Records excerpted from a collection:
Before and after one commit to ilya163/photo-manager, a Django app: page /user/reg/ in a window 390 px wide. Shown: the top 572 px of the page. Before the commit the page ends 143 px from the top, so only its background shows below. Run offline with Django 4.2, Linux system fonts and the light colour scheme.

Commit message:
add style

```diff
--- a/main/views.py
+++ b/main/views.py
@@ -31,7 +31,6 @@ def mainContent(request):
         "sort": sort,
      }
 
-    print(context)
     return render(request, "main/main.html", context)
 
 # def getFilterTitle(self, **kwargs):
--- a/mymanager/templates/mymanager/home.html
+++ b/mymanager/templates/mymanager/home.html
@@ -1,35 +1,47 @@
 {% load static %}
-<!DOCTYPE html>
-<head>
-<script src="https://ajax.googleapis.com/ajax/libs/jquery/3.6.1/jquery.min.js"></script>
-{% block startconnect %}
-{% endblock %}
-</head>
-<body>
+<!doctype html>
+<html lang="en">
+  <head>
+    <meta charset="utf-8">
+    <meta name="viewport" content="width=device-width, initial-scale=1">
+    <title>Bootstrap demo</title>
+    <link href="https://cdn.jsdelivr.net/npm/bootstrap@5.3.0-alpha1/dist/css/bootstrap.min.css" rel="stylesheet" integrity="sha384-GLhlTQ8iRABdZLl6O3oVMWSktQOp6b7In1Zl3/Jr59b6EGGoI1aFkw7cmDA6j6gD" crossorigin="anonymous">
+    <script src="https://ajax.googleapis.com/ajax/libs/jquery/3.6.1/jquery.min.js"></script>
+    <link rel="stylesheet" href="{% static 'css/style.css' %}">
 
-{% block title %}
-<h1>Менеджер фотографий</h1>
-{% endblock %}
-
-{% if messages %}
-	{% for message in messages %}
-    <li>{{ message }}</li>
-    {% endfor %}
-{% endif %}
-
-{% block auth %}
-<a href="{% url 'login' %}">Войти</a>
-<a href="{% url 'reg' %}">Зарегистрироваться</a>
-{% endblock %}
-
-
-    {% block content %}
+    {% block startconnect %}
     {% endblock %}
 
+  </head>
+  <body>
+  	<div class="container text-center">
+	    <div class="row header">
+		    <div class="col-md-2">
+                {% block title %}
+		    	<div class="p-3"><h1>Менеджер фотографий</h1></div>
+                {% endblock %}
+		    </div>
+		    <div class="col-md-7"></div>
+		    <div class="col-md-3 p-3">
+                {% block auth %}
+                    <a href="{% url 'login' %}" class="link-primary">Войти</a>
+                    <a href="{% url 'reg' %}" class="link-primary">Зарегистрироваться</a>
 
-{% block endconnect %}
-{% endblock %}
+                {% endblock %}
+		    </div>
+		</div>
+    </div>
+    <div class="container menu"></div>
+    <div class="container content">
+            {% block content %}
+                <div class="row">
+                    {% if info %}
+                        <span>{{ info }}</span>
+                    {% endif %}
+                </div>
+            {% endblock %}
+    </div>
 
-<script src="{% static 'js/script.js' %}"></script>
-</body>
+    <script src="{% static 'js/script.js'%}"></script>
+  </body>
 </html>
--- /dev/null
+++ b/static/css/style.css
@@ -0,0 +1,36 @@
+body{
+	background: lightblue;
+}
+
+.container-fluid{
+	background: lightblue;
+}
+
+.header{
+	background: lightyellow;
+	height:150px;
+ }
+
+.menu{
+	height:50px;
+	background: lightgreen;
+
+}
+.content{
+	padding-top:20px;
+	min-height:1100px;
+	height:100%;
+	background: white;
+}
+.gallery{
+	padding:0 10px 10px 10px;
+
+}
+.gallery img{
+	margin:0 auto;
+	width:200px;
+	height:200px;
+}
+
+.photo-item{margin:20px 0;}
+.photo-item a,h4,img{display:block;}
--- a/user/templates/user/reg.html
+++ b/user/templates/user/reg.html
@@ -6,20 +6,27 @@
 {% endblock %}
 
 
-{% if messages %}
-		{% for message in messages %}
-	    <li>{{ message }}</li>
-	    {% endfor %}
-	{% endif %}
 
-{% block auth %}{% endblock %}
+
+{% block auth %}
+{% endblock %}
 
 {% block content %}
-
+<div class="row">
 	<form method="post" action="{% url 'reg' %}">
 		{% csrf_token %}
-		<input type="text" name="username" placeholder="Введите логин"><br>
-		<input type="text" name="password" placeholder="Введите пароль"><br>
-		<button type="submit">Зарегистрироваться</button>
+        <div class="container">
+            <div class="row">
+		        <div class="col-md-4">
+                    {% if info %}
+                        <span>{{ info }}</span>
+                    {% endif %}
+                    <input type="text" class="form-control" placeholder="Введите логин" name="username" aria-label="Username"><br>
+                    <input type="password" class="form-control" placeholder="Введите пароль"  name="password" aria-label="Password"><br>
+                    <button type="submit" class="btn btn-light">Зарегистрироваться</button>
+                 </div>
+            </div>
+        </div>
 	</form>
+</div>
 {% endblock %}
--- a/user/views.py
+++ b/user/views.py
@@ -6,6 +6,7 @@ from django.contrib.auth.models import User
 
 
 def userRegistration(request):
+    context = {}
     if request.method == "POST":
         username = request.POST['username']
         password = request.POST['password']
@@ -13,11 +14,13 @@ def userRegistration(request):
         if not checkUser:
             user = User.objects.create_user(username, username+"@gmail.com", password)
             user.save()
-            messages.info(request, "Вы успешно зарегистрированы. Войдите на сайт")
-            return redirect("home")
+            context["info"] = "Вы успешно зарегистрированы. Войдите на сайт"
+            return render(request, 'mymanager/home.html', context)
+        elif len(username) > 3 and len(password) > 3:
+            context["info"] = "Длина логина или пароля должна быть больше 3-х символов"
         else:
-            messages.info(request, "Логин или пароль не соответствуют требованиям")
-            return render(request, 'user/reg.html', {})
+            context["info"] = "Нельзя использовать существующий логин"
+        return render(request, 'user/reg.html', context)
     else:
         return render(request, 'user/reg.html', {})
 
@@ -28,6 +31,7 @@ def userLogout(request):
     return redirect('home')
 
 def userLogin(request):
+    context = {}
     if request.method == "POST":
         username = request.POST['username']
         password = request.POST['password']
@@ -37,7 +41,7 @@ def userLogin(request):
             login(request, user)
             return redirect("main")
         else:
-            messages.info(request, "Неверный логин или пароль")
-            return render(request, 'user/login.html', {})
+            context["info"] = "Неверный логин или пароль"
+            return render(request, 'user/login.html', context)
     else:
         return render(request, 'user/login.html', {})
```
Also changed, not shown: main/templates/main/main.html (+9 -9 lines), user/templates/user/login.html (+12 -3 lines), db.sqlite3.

** REQUIRED ACTION **
The expected result is every record above, duplicated exactly.

** RESULT BELOW **
Before and after one commit to ilya163/photo-manager, a Django app: page /user/reg/ in a window 390 px wide. Shown: the top 572 px of the page. Before the commit the page ends 143 px from the top, so only its background shows below. Run offline with Django 4.2, Linux system fonts and the light colour scheme.

Commit message:
add style

```diff
--- a/main/views.py
+++ b/main/views.py
@@ -31,7 +31,6 @@ def mainContent(request):
         "sort": sort,
      }
 
-    print(context)
     return render(request, "main/main.html", context)
 
 # def getFilterTitle(self, **kwargs):
--- a/mymanager/templates/mymanager/home.html
+++ b/mymanager/templates/mymanager/home.html
@@ -1,35 +1,47 @@
 {% load static %}
-<!DOCTYPE html>
-<head>
-<script src="https://ajax.googleapis.com/ajax/libs/jquery/3.6.1/jquery.min.js"></script>
-{% block startconnect %}
-{% endblock %}
-</head>
-<body>
+<!doctype html>
+<html lang="en">
+  <head>
+    <meta charset="utf-8">
+    <meta name="viewport" content="width=device-width, initial-scale=1">
+    <title>Bootstrap demo</title>
+    <link href="https://cdn.jsdelivr.net/npm/bootstrap@5.3.0-alpha1/dist/css/bootstrap.min.css" rel="stylesheet" integrity="sha384-GLhlTQ8iRABdZLl6O3oVMWSktQOp6b7In1Zl3/Jr59b6EGGoI1aFkw7cmDA6j6gD" crossorigin="anonymous">
+    <script src="https://ajax.googleapis.com/ajax/libs/jquery/3.6.1/jquery.min.js"></script>
+    <link rel="stylesheet" href="{% static 'css/style.css' %}">
 
-{% block title %}
-<h1>Менеджер фотографий</h1>
-{% endblock %}
-
-{% if messages %}
-	{% for message in messages %}
-    <li>{{ message }}</li>
-    {% endfor %}
-{% endif %}
-
-{% block auth %}
-<a href="{% url 'login' %}">Войти</a>
-<a href="{% url 'reg' %}">Зарегистрироваться</a>
-{% endblock %}
-
-
-    {% block content %}
+    {% block startconnect %}
     {% endblock %}
 
+  </head>
+  <body>
+  	<div class="container text-center">
+	    <div class="row header">
+		    <div class="col-md-2">
+                {% block title %}
+		    	<div class="p-3"><h1>Менеджер фотографий</h1></div>
+                {% endblock %}
+		    </div>
+		    <div class="col-md-7"></div>
+		    <div class="col-md-3 p-3">
+                {% block auth %}
+                    <a href="{% url 'login' %}" class="link-primary">Войти</a>
+                    <a href="{% url 'reg' %}" class="link-primary">Зарегистрироваться</a>
 
-{% block endconnect %}
-{% endblock %}
+                {% endblock %}
+		    </div>
+		</div>
+    </div>
+    <div class="container menu"></div>
+    <div class="container content">
+            {% block content %}
+                <div class="row">
+                    {% if info %}
+                        <span>{{ info }}</span>
+                    {% endif %}
+                </div>
+            {% endblock %}
+    </div>
 
-<script src="{% static 'js/script.js' %}"></script>
-</body>
+    <script src="{% static 'js/script.js'%}"></script>
+  </body>
 </html>
--- /dev/null
+++ b/static/css/style.css
@@ -0,0 +1,36 @@
+body{
+	background: lightblue;
+}
+
+.container-fluid{
+	background: lightblue;
+}
+
+.header{
+	background: lightyellow;
+	height:150px;
+ }
+
+.menu{
+	height:50px;
+	background: lightgreen;
+
+}
+.content{
+	padding-top:20px;
+	min-height:1100px;
+	height:100%;
+	background: white;
+}
+.gallery{
+	padding:0 10px 10px 10px;
+
+}
+.gallery img{
+	margin:0 auto;
+	width:200px;
+	height:200px;
+}
+
+.photo-item{margin:20px 0;}
+.photo-item a,h4,img{display:block;}
--- a/user/templates/user/reg.html
+++ b/user/templates/user/reg.html
@@ -6,20 +6,27 @@
 {% endblock %}
 
 
-{% if messages %}
-		{% for message in messages %}
-	    <li>{{ message }}</li>
-	    {% endfor %}
-	{% endif %}
 
-{% block auth %}{% endblock %}
+
+{% block auth %}
+{% endblock %}
 
 {% block content %}
-
+<div class="row">
 	<form method="post" action="{% url 'reg' %}">
 		{% csrf_token %}
-		<input type="text" name="username" placeholder="Введите логин"><br>
-		<input type="text" name="password" placeholder="Введите пароль"><br>
-		<button type="submit">Зарегистрироваться</button>
+        <div class="container">
+            <div class="row">
+		        <div class="col-md-4">
+                    {% if info %}
+                        <span>{{ info }}</span>
+                    {% endif %}
+                    <input type="text" class="form-control" placeholder="Введите логин" name="username" aria-label="Username"><br>
+                    <input type="password" class="form-control" placeholder="Введите пароль"  name="password" aria-label="Password"><br>
+                    <button type="submit" class="btn btn-light">Зарегистрироваться</button>
+                 </div>
+            </div>
+        </div>
 	</form>
+</div>
 {% endblock %}
--- a/user/views.py
+++ b/user/views.py
@@ -6,6 +6,7 @@ from django.contrib.auth.models import User
 
 
 def userRegistration(request):
+    context = {}
     if request.method == "POST":
         username = request.POST['username']
         password = request.POST['password']
@@ -13,11 +14,13 @@ def userRegistration(request):
         if not checkUser:
             user = User.objects.create_user(username, username+"@gmail.com", password)
             user.save()
-            messages.info(request, "Вы успешно зарегистрированы. Войдите на сайт")
-            return redirect("home")
+            context["info"] = "Вы успешно зарегистрированы. Войдите на сайт"
+            return render(request, 'mymanager/home.html', context)
+        elif len(username) > 3 and len(password) > 3:
+            context["info"] = "Длина логина или пароля должна быть больше 3-х символов"
         else:
-            messages.info(request, "Логин или пароль не соответствуют требованиям")
-            return render(request, 'user/reg.html', {})
+            context["info"] = "Нельзя использовать существующий логин"
+        return render(request, 'user/reg.html', context)
     else:
         return render(request, 'user/reg.html', {})
 
@@ -28,6 +31,7 @@ def userLogout(request):
     return redirect('home')
 
 def userLogin(request):
+    context = {}
     if request.method == "POST":
         username = request.POST['username']
         password = request.POST['password']
@@ -37,7 +41,7 @@ def userLogin(request):
             login(request, user)
             return redirect("main")
         else:
-            messages.info(request, "Неверный логин или пароль")
-            return render(request, 'user/login.html', {})
+            context["info"] = "Неверный логин или пароль"
+            return render(request, 'user/login.html', context)
     else:
         return render(request, 'user/login.html', {})
```
Also changed, not shown: main/templates/main/main.html (+9 -9 lines), user/templates/user/login.html (+12 -3 lines), db.sqlite3.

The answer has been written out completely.